*** Opening SOURCE MATERIAL ***

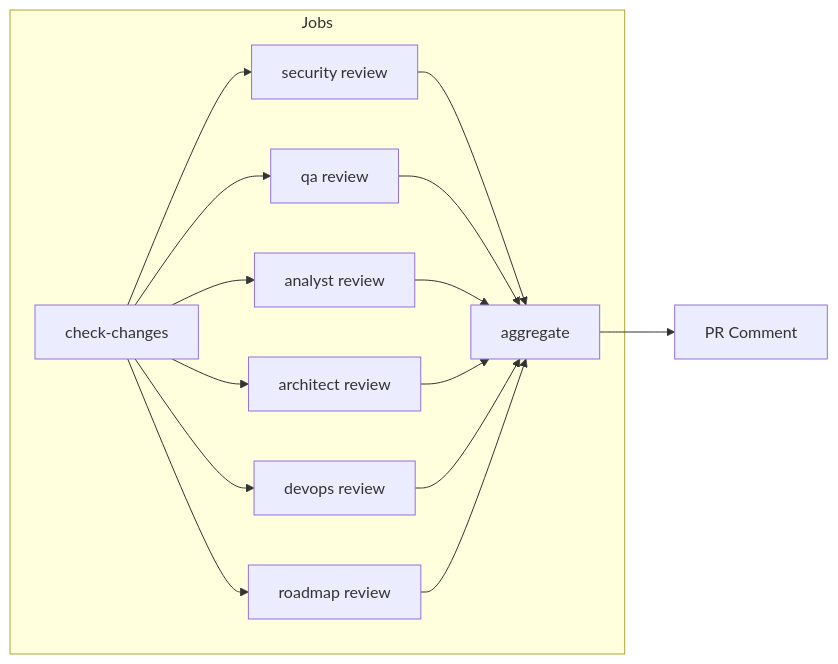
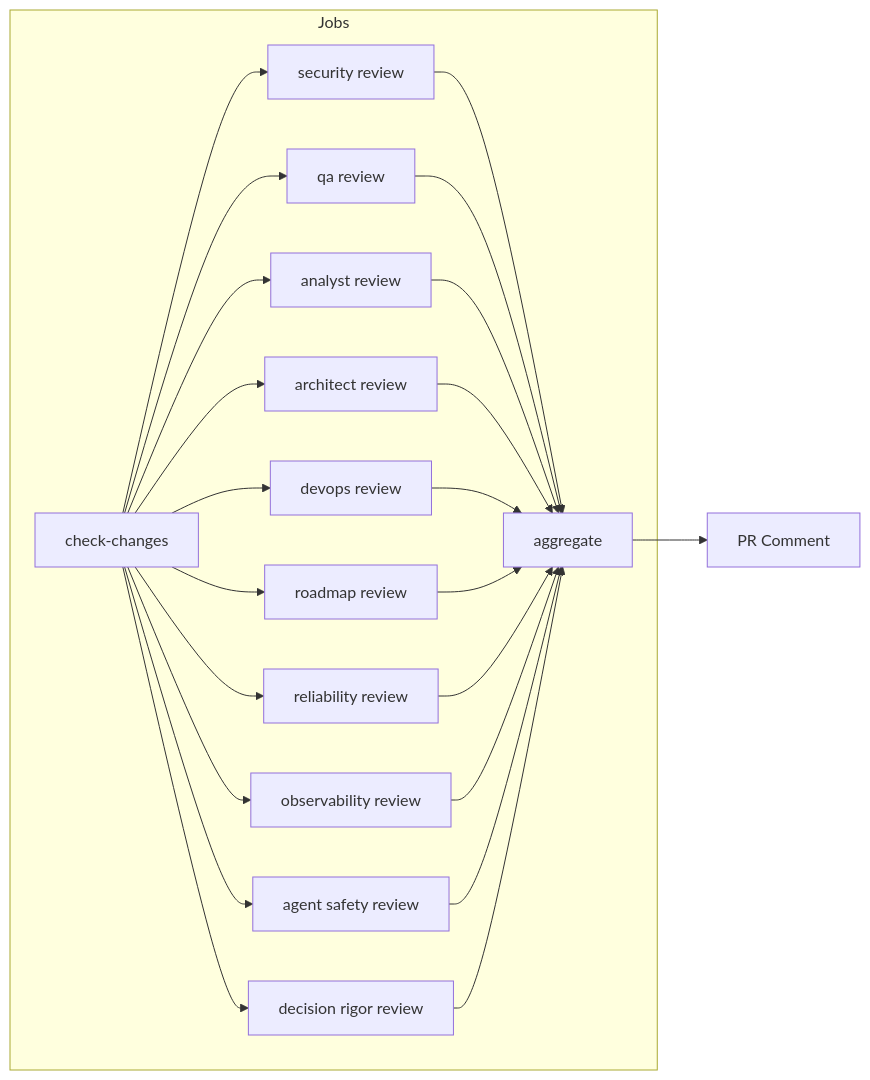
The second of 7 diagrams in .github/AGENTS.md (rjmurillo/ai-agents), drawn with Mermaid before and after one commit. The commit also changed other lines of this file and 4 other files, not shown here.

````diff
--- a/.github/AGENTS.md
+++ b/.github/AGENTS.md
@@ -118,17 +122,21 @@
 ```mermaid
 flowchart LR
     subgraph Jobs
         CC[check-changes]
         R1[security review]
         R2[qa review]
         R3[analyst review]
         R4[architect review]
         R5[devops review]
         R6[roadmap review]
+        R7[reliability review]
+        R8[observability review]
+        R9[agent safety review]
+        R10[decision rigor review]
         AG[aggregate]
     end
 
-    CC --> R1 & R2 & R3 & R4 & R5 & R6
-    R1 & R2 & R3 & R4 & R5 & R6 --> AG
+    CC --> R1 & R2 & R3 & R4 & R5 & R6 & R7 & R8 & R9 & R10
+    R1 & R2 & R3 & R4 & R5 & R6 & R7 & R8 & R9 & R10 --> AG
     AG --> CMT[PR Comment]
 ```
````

*** Closing SOURCE MATERIAL ***

Only the lines with "github" are needed; find them in the records and copy each one.

The second of 7 diagrams in .github/AGENTS.md (rjmurillo/ai-agents), drawn with Mermaid before and after one commit. The commit also changed other lines of this file and 4 other files, not shown here.
--- a/.github/AGENTS.md
+++ b/.github/AGENTS.md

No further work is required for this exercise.